== Exercise directions ==
Copy the listing exactly as given. Omit every picture.

== Data for review ==
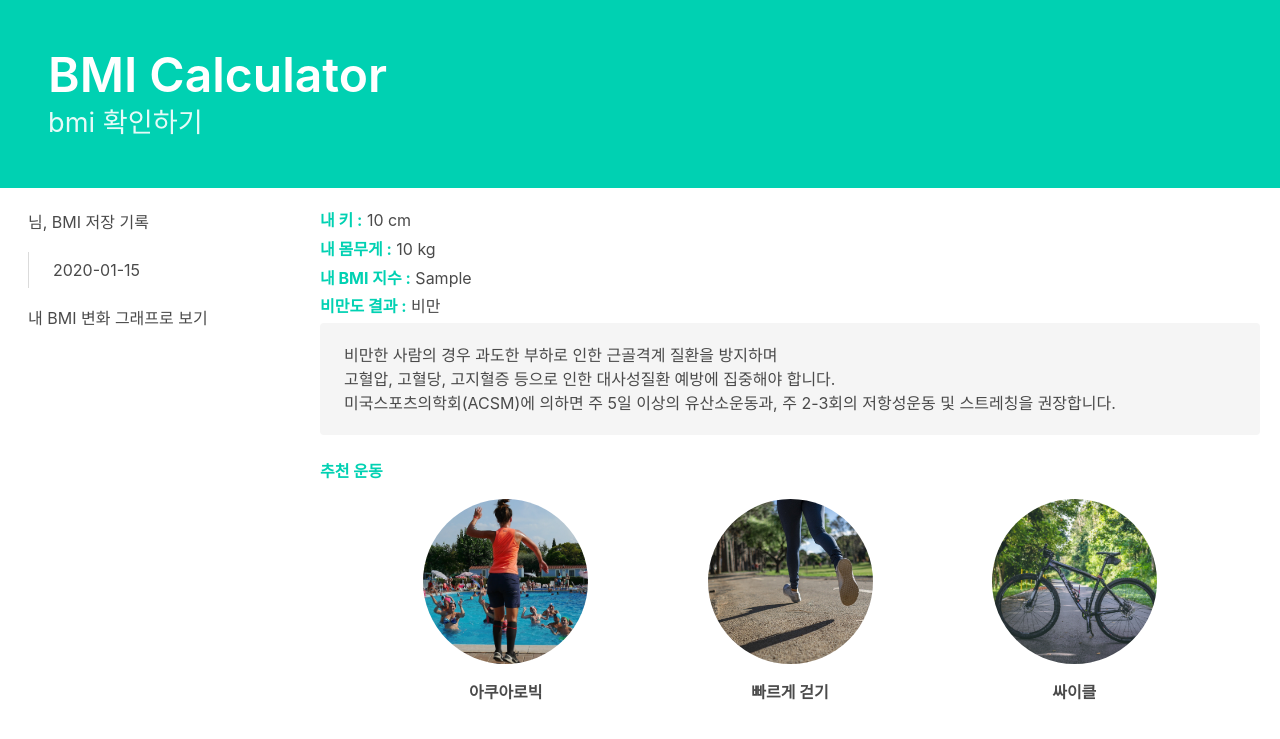
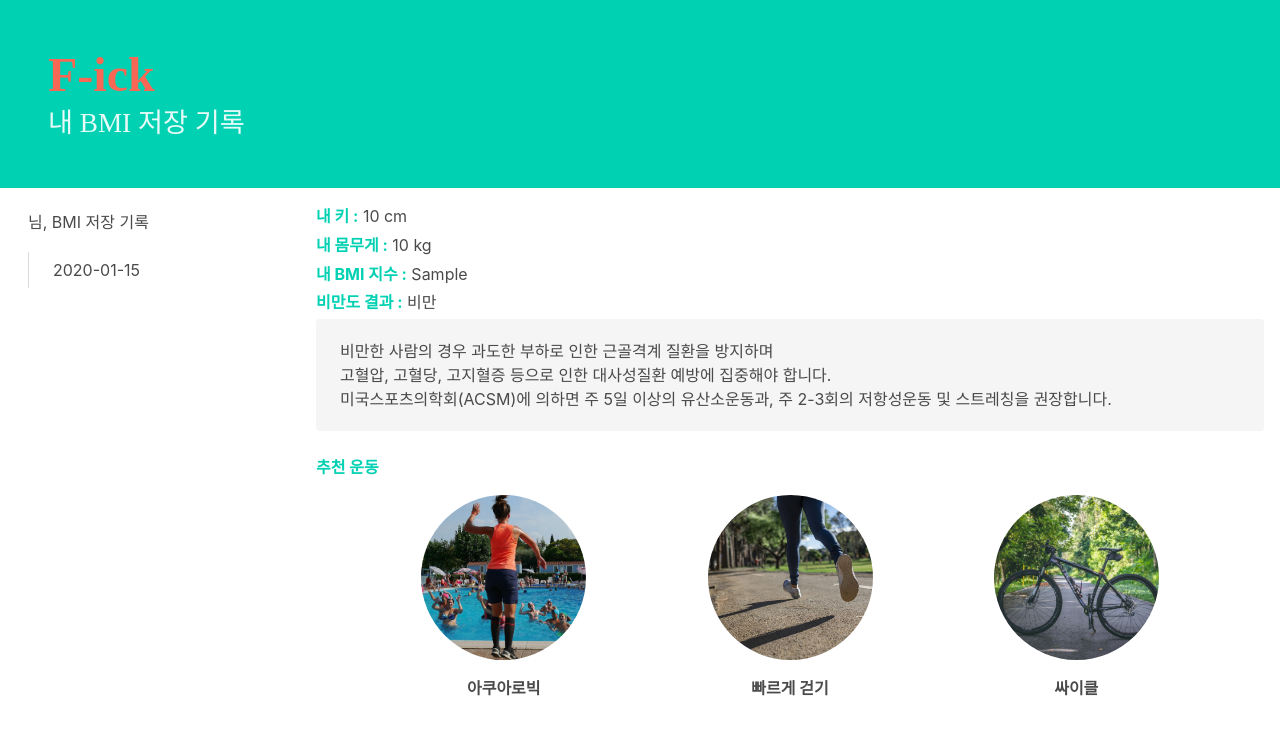
Before and after one commit to chamchimayo/bmi_calculator, a Flask app: template templates/userBmi.html in a window 1280 px wide. Shown: the top 739 px of the page. Run offline with Flask 2, Linux system fonts and the light colour scheme; the template is opened without the code that fills it: most values are stand-ins (such as "Sample title", 1, 10 or a date in 2020); some web fonts are replaced.

Commit message:
백지영 - 전체 css 작업 중 09/22 00:10

```diff
--- a/static/mystyle.css
+++ b/static/mystyle.css
@@ -105,6 +105,11 @@
 
 /* index.html */
 .bmi-input-box {
+    display: flex;
+    flex-direction: column;
+    justify-content: space-around;
+
+    background-color: white;
     width: 480px;
     height: 300px;
     position: absolute;
@@ -112,25 +117,19 @@
     top: 60%;
     margin-left: -240px;
     margin-top: -240px;
-    padding: 2rem;
+    padding: 1.5rem 2rem 2rem 2rem;
     border-radius: 1rem;
     border: #00d1b2 solid 3px;
 }
 
 .bmi-input {
     width: 375px;
-    margin-right: 4px;
+    margin-right: 12px;
 }
 
 .input-box {
     display: flex;
     align-items: center;
-}
-
-.user-bmi-input {
-    display: flex;
-    align-content: center;
-    flex-direction: column;
 }
 
 .grid {
@@ -139,7 +138,7 @@
 }
 
 .user-bmi-box {
-    padding: 1.25rem;
+    padding: 1rem;
 }
 
 .user-bmi-box > p {
--- a/templates/userBmi.html
+++ b/templates/userBmi.html
@@ -9,6 +9,30 @@
     <link rel="stylesheet" href="../static/mystyle.css">
 
     <script src="https://ajax.googleapis.com/ajax/libs/jquery/3.5.1/jquery.min.js"></script>
+
+    <style>
+        @font-face {
+            font-family: 'LeferiPoint-WhiteObliqueA';
+            src: url('https://cdn.jsdelivr.net/gh/projectnoonnu/noonfonts_2201-2@1.0/LeferiPoint-WhiteObliqueA.woff') format('woff');
+            font-weight: normal;
+            font-style: normal;
+        }
+
+        @font-face {
+             font-family: 'S-CoreDream-3Light';
+             src: url('https://cdn.jsdelivr.net/gh/projectnoonnu/noonfonts_six@1.2/S-CoreDream-3Light.woff') format('woff');
+             font-weight: normal;
+             font-style: normal;
+        }
+
+        h1 {
+            font-family: 'LeferiPoint-WhiteObliqueA';
+        }
+
+        .subtitle {
+            font-family: 'S-CoreDream-3Light';
+        }
+    </style>
 
     <script>
         const user_num = {{ user_num }}
@@ -97,12 +121,8 @@
 <body>
     <section class="hero is-primary">
         <div class="hero-body">
-            <p class="title">
-                BMI Calculator
-            </p>
-            <p class="subtitle">
-                bmi 확인하기
-            </p>
+            <h1 class="title" id="fick-title">F-ick</h1>
+            <p class="subtitle">내 BMI 저장 기록</p>
         </div>
     </section>
 
@@ -126,9 +146,9 @@
             </ul>
             <p class="menu-label">
             </p>
-            <ul class="menu-list">
-                <li><a>내 BMI 변화 그래프로 보기</a></li>
-            </ul>
+{#            <ul class="menu-list">#}
+{#                <li><a>내 BMI 변화 그래프로 보기</a></li>#}
+{#            </ul>#}
         </aside>
         <article id="user-bmi" class="user-bmi-box">
             <p><span class="point has-text-primary">내 키 :</span> {{ bmi_list[0].user_height }} cm</p>
```
Also changed, not shown: templates/index.html (+10 -6 lines), templates/register.html (+5 -3 lines).
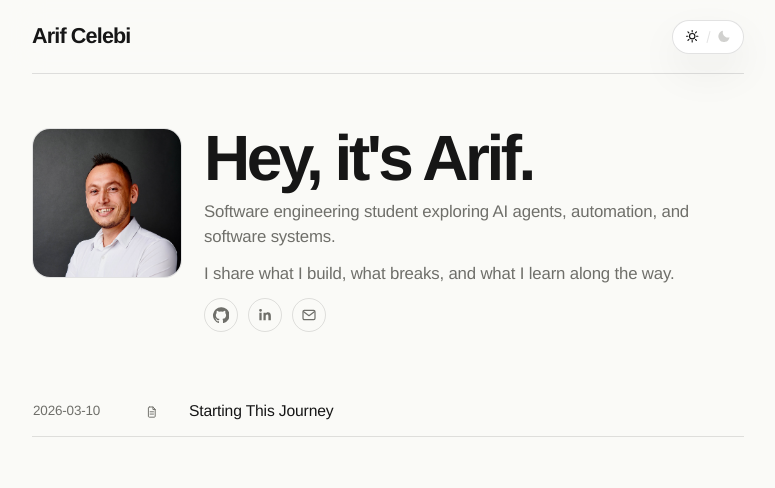
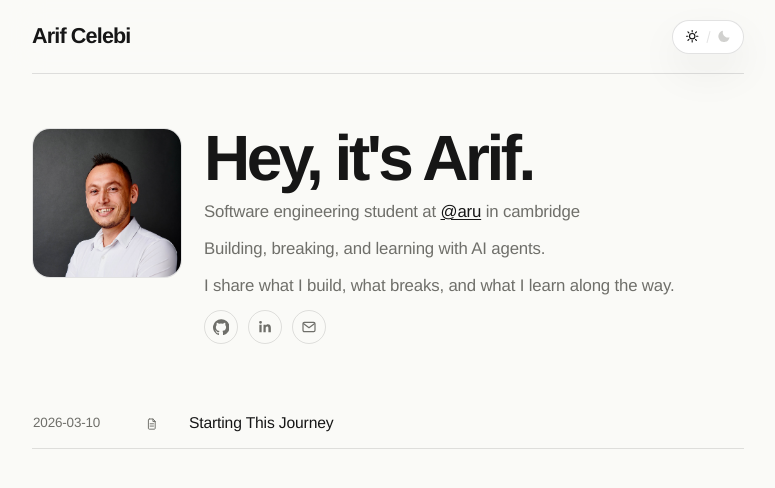
Before and after one commit to Chelebii/chelebi.dev, a Jekyll site: the page built from index.md, in a window 1280 px wide. Shown: the top 488 px of the page, without its empty margins (252-1027 px from the left). Built offline with Jekyll 4.4.1, drawn with Linux system fonts in a browser that asks for light colours.

Commit message:
Update homepage bio copy

```diff
--- a/_layouts/default.html
+++ b/_layouts/default.html
@@ -44,7 +44,8 @@
         </div>
         <div class="profile-copy">
           <h1 id="profile-heading" class="profile-heading">Hey, it's Arif.</h1>
-          <p class="profile-role">Software engineering student exploring AI agents, automation, and software systems.</p>
+          <p class="profile-role">Software engineering student at <a class="inline-link" href="https://www.aru.ac.uk/" target="_blank" rel="noreferrer">@aru</a> in cambridge</p>
+          <p class="profile-bio">Building, breaking, and learning with AI agents.</p>
           <p class="profile-bio">I share what I build, what breaks, and what I learn along the way.</p>
           <nav class="social-links" aria-label="Social links">
             <a href="{{ site.github_url | default: 'https://github.com/Chelebii' }}" target="_blank" rel="noreferrer" aria-label="My GitHub profile"><span class="social-icon" aria-hidden="true"><svg class="icon-svg" viewBox="0 0 24 24" fill="currentColor"><path d="M12 .5a12 12 0 0 0-3.79 23.39c.6.11.82-.26.82-.58v-2.04c-3.34.73-4.04-1.41-4.04-1.41-.55-1.38-1.33-1.75-1.33-1.75-1.08-.74.08-.72.08-.72 1.2.08 1.83 1.21 1.83 1.21 1.06 1.8 2.79 1.28 3.47.98.11-.75.42-1.28.76-1.57-2.67-.3-5.48-1.31-5.48-5.86 0-1.3.47-2.36 1.24-3.2-.13-.3-.54-1.5.12-3.13 0 0 1-.32 3.3 1.22a11.6 11.6 0 0 1 6 0c2.29-1.54 3.29-1.22 3.29-1.22.66 1.63.25 2.83.12 3.13.77.84 1.24 1.9 1.24 3.2 0 4.56-2.81 5.55-5.49 5.85.43.37.82 1.1.82 2.23v3.3c0 .32.22.69.83.57A12 12 0 0 0 12 .5Z"></path></svg></span></a>
--- a/assets/main.css
+++ b/assets/main.css
@@ -64,6 +64,11 @@ a {
 a:hover,
 a:focus-visible {
   color: var(--link-hover);
+}
+
+.inline-link {
+  text-decoration: underline;
+  text-underline-offset: 0.12em;
 }
 
 button,
```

== Your solution ==
Before and after one commit to chamchimayo/bmi_calculator, a Flask app: template templates/userBmi.html in a window 1280 px wide. Shown: the top 739 px of the page. Run offline with Flask 2, Linux system fonts and the light colour scheme; the template is opened without the code that fills it: most values are stand-ins (such as "Sample title", 1, 10 or a date in 2020); some web fonts are replaced.

Commit message:
백지영 - 전체 css 작업 중 09/22 00:10

```diff
--- a/static/mystyle.css
+++ b/static/mystyle.css
@@ -105,6 +105,11 @@
 
 /* index.html */
 .bmi-input-box {
+    display: flex;
+    flex-direction: column;
+    justify-content: space-around;
+
+    background-color: white;
     width: 480px;
     height: 300px;
     position: absolute;
@@ -112,25 +117,19 @@
     top: 60%;
     margin-left: -240px;
     margin-top: -240px;
-    padding: 2rem;
+    padding: 1.5rem 2rem 2rem 2rem;
     border-radius: 1rem;
     border: #00d1b2 solid 3px;
 }
 
 .bmi-input {
     width: 375px;
-    margin-right: 4px;
+    margin-right: 12px;
 }
 
 .input-box {
     display: flex;
     align-items: center;
-}
-
-.user-bmi-input {
-    display: flex;
-    align-content: center;
-    flex-direction: column;
 }
 
 .grid {
@@ -139,7 +138,7 @@
 }
 
 .user-bmi-box {
-    padding: 1.25rem;
+    padding: 1rem;
 }
 
 .user-bmi-box > p {
--- a/templates/userBmi.html
+++ b/templates/userBmi.html
@@ -9,6 +9,30 @@
     <link rel="stylesheet" href="../static/mystyle.css">
 
     <script src="https://ajax.googleapis.com/ajax/libs/jquery/3.5.1/jquery.min.js"></script>
+
+    <style>
+        @font-face {
+            font-family: 'LeferiPoint-WhiteObliqueA';
+            src: url('https://cdn.jsdelivr.net/gh/projectnoonnu/noonfonts_2201-2@1.0/LeferiPoint-WhiteObliqueA.woff') format('woff');
+            font-weight: normal;
+            font-style: normal;
+        }
+
+        @font-face {
+             font-family: 'S-CoreDream-3Light';
+             src: url('https://cdn.jsdelivr.net/gh/projectnoonnu/noonfonts_six@1.2/S-CoreDream-3Light.woff') format('woff');
+             font-weight: normal;
+             font-style: normal;
+        }
+
+        h1 {
+            font-family: 'LeferiPoint-WhiteObliqueA';
+        }
+
+        .subtitle {
+            font-family: 'S-CoreDream-3Light';
+        }
+    </style>
 
     <script>
         const user_num = {{ user_num }}
@@ -97,12 +121,8 @@
 <body>
     <section class="hero is-primary">
         <div class="hero-body">
-            <p class="title">
-                BMI Calculator
-            </p>
-            <p class="subtitle">
-                bmi 확인하기
-            </p>
+            <h1 class="title" id="fick-title">F-ick</h1>
+            <p class="subtitle">내 BMI 저장 기록</p>
         </div>
     </section>
 
@@ -126,9 +146,9 @@
             </ul>
             <p class="menu-label">
             </p>
-            <ul class="menu-list">
-                <li><a>내 BMI 변화 그래프로 보기</a></li>
-            </ul>
+{#            <ul class="menu-list">#}
+{#                <li><a>내 BMI 변화 그래프로 보기</a></li>#}
+{#            </ul>#}
         </aside>
         <article id="user-bmi" class="user-bmi-box">
             <p><span class="point has-text-primary">내 키 :</span> {{ bmi_list[0].user_height }} cm</p>
```
Also changed, not shown: templates/index.html (+10 -6 lines), templates/register.html (+5 -3 lines).
Before and after one commit to Chelebii/chelebi.dev, a Jekyll site: the page built from index.md, in a window 1280 px wide. Shown: the top 488 px of the page, without its empty margins (252-1027 px from the left). Built offline with Jekyll 4.4.1, drawn with Linux system fonts in a browser that asks for light colours.

Commit message:
Update homepage bio copy

```diff
--- a/_layouts/default.html
+++ b/_layouts/default.html
@@ -44,7 +44,8 @@
         </div>
         <div class="profile-copy">
           <h1 id="profile-heading" class="profile-heading">Hey, it's Arif.</h1>
-          <p class="profile-role">Software engineering student exploring AI agents, automation, and software systems.</p>
+          <p class="profile-role">Software engineering student at <a class="inline-link" href="https://www.aru.ac.uk/" target="_blank" rel="noreferrer">@aru</a> in cambridge</p>
+          <p class="profile-bio">Building, breaking, and learning with AI agents.</p>
           <p class="profile-bio">I share what I build, what breaks, and what I learn along the way.</p>
           <nav class="social-links" aria-label="Social links">
             <a href="{{ site.github_url | default: 'https://github.com/Chelebii' }}" target="_blank" rel="noreferrer" aria-label="My GitHub profile"><span class="social-icon" aria-hidden="true"><svg class="icon-svg" viewBox="0 0 24 24" fill="currentColor"><path d="M12 .5a12 12 0 0 0-3.79 23.39c.6.11.82-.26.82-.58v-2.04c-3.34.73-4.04-1.41-4.04-1.41-.55-1.38-1.33-1.75-1.33-1.75-1.08-.74.08-.72.08-.72 1.2.08 1.83 1.21 1.83 1.21 1.06 1.8 2.79 1.28 3.47.98.11-.75.42-1.28.76-1.57-2.67-.3-5.48-1.31-5.48-5.86 0-1.3.47-2.36 1.24-3.2-.13-.3-.54-1.5.12-3.13 0 0 1-.32 3.3 1.22a11.6 11.6 0 0 1 6 0c2.29-1.54 3.29-1.22 3.29-1.22.66 1.63.25 2.83.12 3.13.77.84 1.24 1.9 1.24 3.2 0 4.56-2.81 5.55-5.49 5.85.43.37.82 1.1.82 2.23v3.3c0 .32.22.69.83.57A12 12 0 0 0 12 .5Z"></path></svg></span></a>
--- a/assets/main.css
+++ b/assets/main.css
@@ -64,6 +64,11 @@ a {
 a:hover,
 a:focus-visible {
   color: var(--link-hover);
+}
+
+.inline-link {
+  text-decoration: underline;
+  text-underline-offset: 0.12em;
 }
 
 button,
```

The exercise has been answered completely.